Bumble Bees Control When Flowers Bloom, Cushioning Climate Uncertainty


Stephen Luntz

Stephen has a science degree with a major in physics, an arts degree with majors in English Literature and History and Philosophy of Science and a Graduate Diploma in Science Communication.

Freelance Writer

bee on tomato

This bumble bee is far from a passive consumer of the pollen of the tomato plant it is feeding on. Instead, it can bite the leaves to induce flowering a month earlier than would have happened otherwise. vallefrias/

Bumble bees have developed a remarkable solution to the dangers of coming out of hibernation before food is available. They take advantage of the fact plants with damaged leaves flower earlier to make food suppliers hurry up. The discovery could be used to mitigate one of the consequences of climate change.

Plants and pollinators need each other, but like all relationships timing is key. Outside tropical zones, pollinating insects hibernate but if they emerge too soon before widespread flowering, their prospects are grim, taking down whole bumble bee colonies. When flowers do arrive, there may be no one around to fertilize them. The evolutionary pressure to synchronize can be met by plants and animals using the same cues or by one triggering the other. Dr Foteini Pashalidou of ETH Zurich has found bumblebees and some of their favorite plants have adopted the second approach.


In Science, Pashalidou and co-authors report that bumblebee workers have been seen cutting distinctively shaped holes in the leaves of four species, including Brassica oleracea, whose cultivars include broccoli, cabbage, and cauliflower. The activity only took place when flowers, and therefore pollen, was scarce. However, it appears starving bees are not finding an alternative food source, since the cutters neither consume bits of leaf on site or take them back to the hive.

Bees use their probiscis to cut half-moon shaped holes in the leaves of the plants they want to flower. Hannier Pulido / ETH Zurich
Pashalidou noted that stress can induce flowering, by giving plants the message time may be short to pass their genes on before they die. However, as the paper notes, studies of this phenomenon have focused on lack of nutrients, not insect damage.

To test whether the bees were influencing the plants' flowering times, Pashalidou let bees loose on plants from two species they had previously been seen cutting. Matching plants were kept unharmed for comparison, while the damage to leaves was replicated mechanically in a third set. Bee-cut tomato plants flowered 30 days earlier than the undamaged ones and 25 days before those cut with razors. Black mustard flowered 16 days earlier when cut by bees than left uncut.

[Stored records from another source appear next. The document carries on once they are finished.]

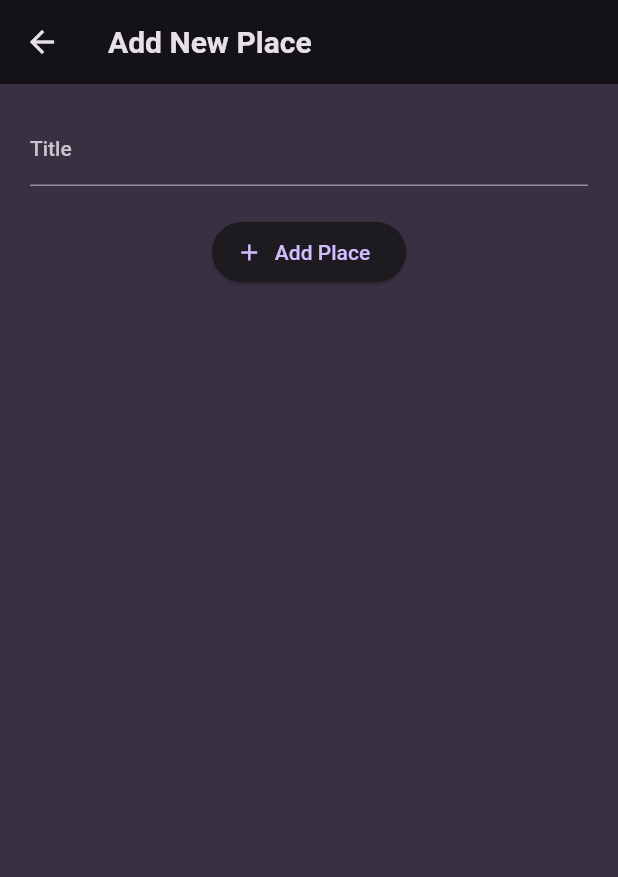
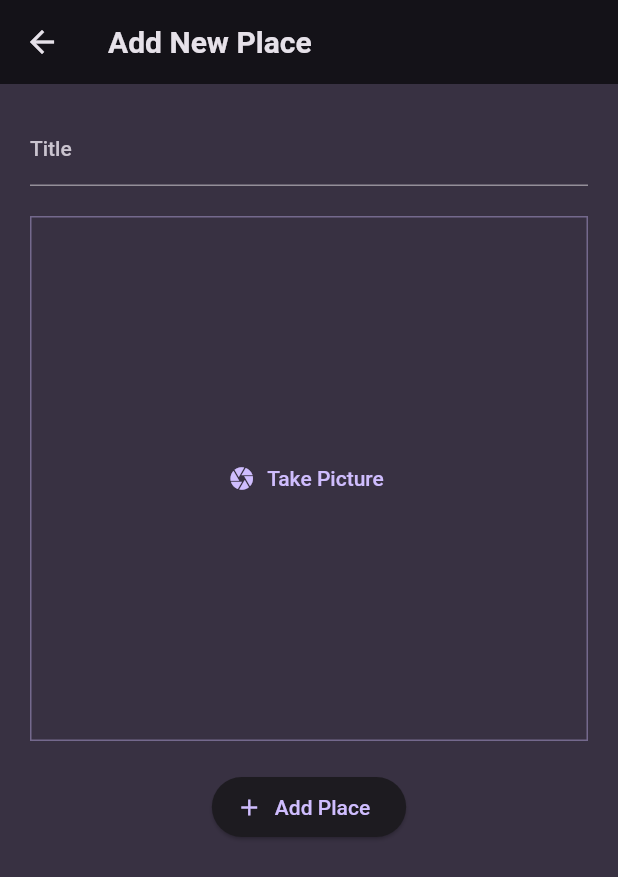
Before and after one commit to TheShivamPatel/favourite_place, a Flutter app: the AddNewPlace screen opened directly, on a phone screen of 412 x 824 dp. Shown: the top 877 px of the screen. Run offline on Flutter 3.47's test engine with Material 2 defaults, Android fonts, the light colour scheme and no system bars; our stand-ins replace flutter_riverpod, google_fonts, image_picker.

Commit message:
Image picker added.

```diff
--- a/lib/screen/new_place.dart
+++ b/lib/screen/new_place.dart
@@ -1,5 +1,6 @@
 import 'package:favourite_place/models/place_model.dart';
 import 'package:favourite_place/providers/add_list_provider.dart';
+import 'package:favourite_place/widgets/image_input.dart';
 import 'package:flutter/material.dart';
 import 'package:flutter_riverpod/flutter_riverpod.dart';
 
@@ -15,13 +16,13 @@
       Navigator.of(context).pop();
     }
 
-
     return Scaffold(
       appBar: AppBar(
         title: const Text('Add New Place'),
       ),
       body: Padding(
         padding: const EdgeInsets.all(20),
+        child: SingleChildScrollView(
           child: Form(
             child: Column(
               children: [
@@ -33,6 +34,10 @@
                     _title = value.toString();
                   },
                 ),
+                const SizedBox(
+                  height: 20,
+                ),
+                const ImageInput(),
                 const SizedBox(
                   height: 20,
                 ),
@@ -52,6 +57,7 @@
             ),
           ),
         ),
+      ),
     );
   }
 }
--- /dev/null
+++ b/lib/widgets/image_input.dart
@@ -0,0 +1,66 @@
+import 'dart:io';
+
+import 'package:flutter/material.dart';
+import 'package:image_picker/image_picker.dart';
+
+class ImageInput extends StatefulWidget {
+  const ImageInput({super.key});
+
+  @override
+  State<ImageInput> createState() => _ImageInputState();
+}
+
+class _ImageInputState extends State<ImageInput> {
+  File? _selectedImage;
+
+  void _takePicture() async {
+    final imagePicker = ImagePicker();
+    final pickedImage =
+    await imagePicker.pickImage(source: ImageSource.camera, maxWidth: 600);
+
+    if (pickedImage == null) {
+      return;
+    }
+
+    setState(() {
+      _selectedImage = File(pickedImage.path);
+    });
+  }
+
+  @override
+  Widget build(BuildContext context) {
+    Widget content = TextButton.icon(
+      onPressed: _takePicture,
+      icon: const Icon(Icons.camera),
+      label: const Text('Take Picture'),
+    );
+
+    if (_selectedImage != null) {
+      content = GestureDetector(
+        onTap: _takePicture,
+        child: Image.file(
+          _selectedImage!,
+          fit: BoxFit.cover,
+          width: double.infinity,
+          height: double.infinity,
+        ),
+      );
+    }
+
+    return Container(
+      decoration: BoxDecoration(
+        border: Border.all(
+            width: 1,
+            color: Theme
+                .of(context)
+                .colorScheme
+                .primary
+                .withOpacity(0.4)),
+      ),
+      height: 350,
+      width: double.infinity,
+      alignment: Alignment.center,
+      child: content,
+    );
+  }
+}
--- a/pubspec.yaml
+++ b/pubspec.yaml
@@ -38,6 +38,7 @@
   google_fonts: ^6.1.0
   flutter_riverpod: ^2.4.4
   uuid: ^4.1.0
+  image_picker: ^1.0.4
 
 dev_dependencies:
   flutter_test:
```
Also changed, not shown: pubspec.lock, 1 other file. Lines whose indentation alone changed are shown as unchanged.
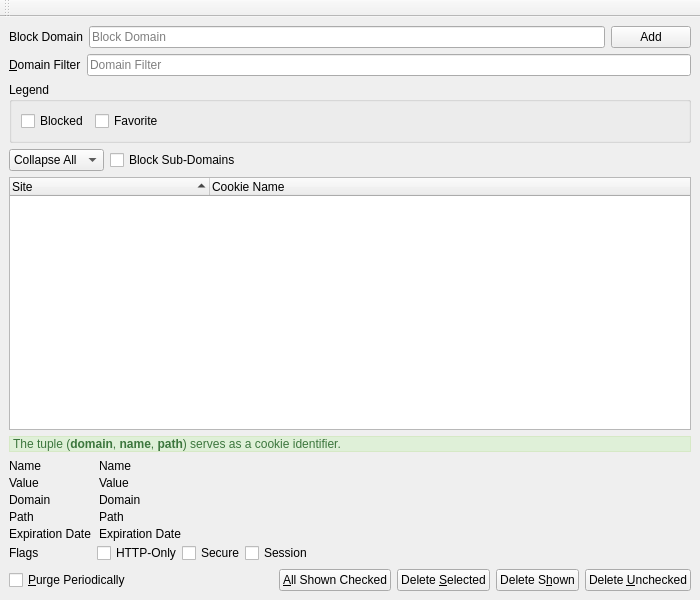
Old version of the form UI/dooble_cookies_window.ui in the repository textbrowser/dooble.
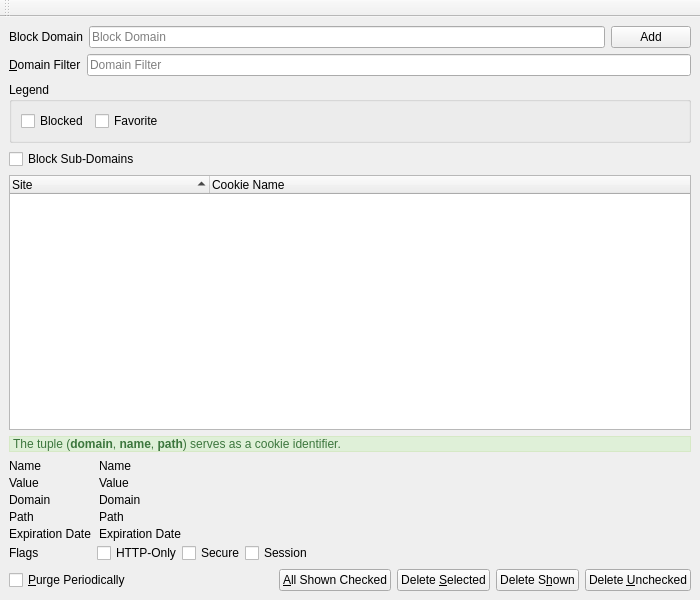
New version of the form. Icons and pictures are not drawn. Custom widgets are drawn as their Qt base class.

Commit message: Fancy cookie button.

What changed in the file:
```diff
--- a/UI/dooble_cookies_window.ui
+++ b/UI/dooble_cookies_window.ui
@@ -351,23 +351,6 @@
     </item>
     <item>
      <layout class="QHBoxLayout" name="horizontalLayout_6">
-      <item>
-       <widget class="QComboBox" name="collapse">
-        <property name="sizeAdjustPolicy">
-         <enum>QComboBox::AdjustToContents</enum>
-        </property>
-        <item>
-         <property name="text">
-          <string>Collapse All</string>
-         </property>
-        </item>
-        <item>
-         <property name="text">
-          <string>Expand All</string>
-         </property>
-        </item>
-       </widget>
-      </item>
       <item>
        <widget class="QCheckBox" name="block_subdomains">
         <property name="toolTip">
@@ -419,6 +402,9 @@
       <property name="animated">
        <bool>true</bool>
       </property>
+      <attribute name="headerMinimumSectionSize">
+       <number>150</number>
+      </attribute>
       <attribute name="headerDefaultSectionSize">
        <number>200</number>
       </attribute>
```
Left out of the diff: 1 changed line with no effect on the pictures. The commit also changes 2 other files.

When bees were provided with abundant pollen, their leaf-cutting behavior fell dramatically. Leaf damage changes flowering times, but probably doesn't increase abundance, and may harm it. While the experiment was done on Bombus terrestris bees, two species of wild bumble bees were observed entering the researcher's rooftop garden and engaging in the same leaf-cutting behavior.

"An encouraging interpretation of the new findings is that behavioral adaptations of flower-visitors can provide pollination systems with more plasticity and resilience to cope with climate change than hitherto suspected," Queen Mary University's Professor Lars Chittka writes in an accompanying column.


Chittka also ponders how the behavior evolved and comes up puzzled. Although mechanical cutting did not fully replicate the bee-induced early flowering, something the authors admit they cannot explain, it may still be useful to encourage plants to flower at optimum times.